How to complete this task :: Lines of the material that include the string "prev" should be returned.

Data shown ::
════

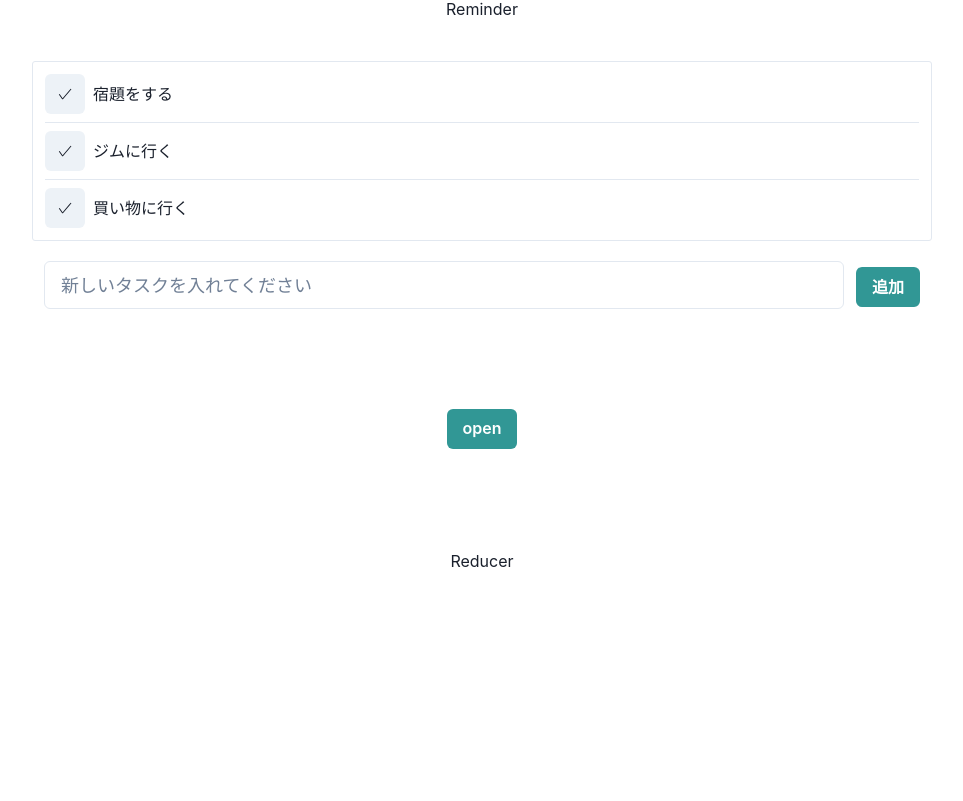
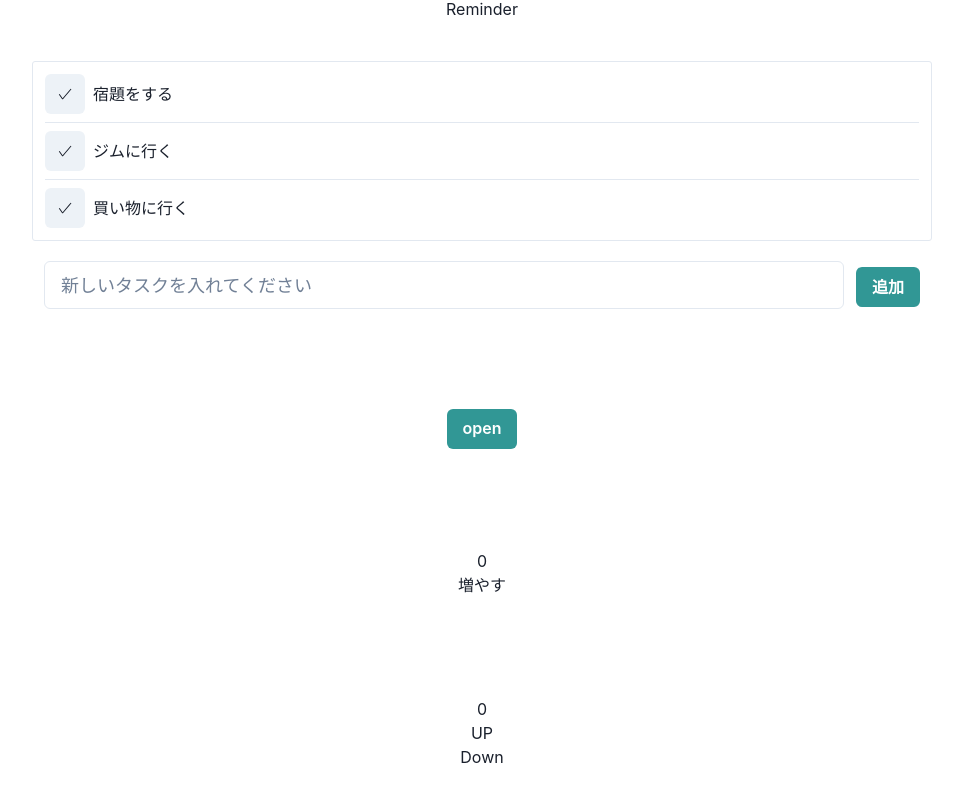
Before and after one commit to kei-1313/react-tutorial, a React (Create React App) app: page / in a window 1280 px wide. Shown: the part 1320-2121 px from the top of the page, without its empty margins (158-1121 px from the left). Before the commit the page ends 1993 px from the top, so only its background shows below. Built offline with nearby package versions, Linux system fonts and the light colour scheme.

Commit message:
useReducerの使い方

```diff
--- a/src/component/Reducer/Reducer.jsx
+++ b/src/component/Reducer/Reducer.jsx
@@ -1,10 +1,50 @@
-import React from 'react'
+import {useReducer, useState} from 'react'
 
 const Reducer = () => {
+  const [val, setVal] = useState(0);
+  const [rval, dispatch] = useReducer((prev, {type, step}) => {
+    switch (type) {
+      case "+":
+        return prev + step;
+      case "-":
+        return prev - step;
+      default:
+        throw new Error('不明なactionです')
+    }
+    // if(action === "+") {
+    //   return ++ prev;
+    // } else if (action === "-") {
+    //   return --prev;
+    // }
+  }, 0);
+
+  const countUp = () => {
+    setVal(prev => ++prev)
+  }
+
+  const rcountUp = () => {
+    dispatch({type: "+", step: 10});
+  }
+
+  const rcountDown= () => {
+    dispatch({type: "-", step: 5});
+  }
   return (
-    <div className='tutorial'>
-      <div>Reducer</div>
-    </div>
+    <>
+      <div className='tutorial'>
+        <h3>{val}</h3>
+        <button onClick={countUp}>増やす</button>
+      </div>
+      <div className='tutorial'>
+        <h3>{rval}</h3>
+        <div>
+          <button onClick={rcountUp}>UP</button>
+        </div>
+        <div>
+          <button onClick={rcountDown}>Down</button>
+        </div>
+      </div>
+    </>
   )
 }
 
```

════

Result below ::
+  const [rval, dispatch] = useReducer((prev, {type, step}) => {
+        return prev + step;
+        return prev - step;
+    //   return ++ prev;
+    //   return --prev;
+    setVal(prev => ++prev)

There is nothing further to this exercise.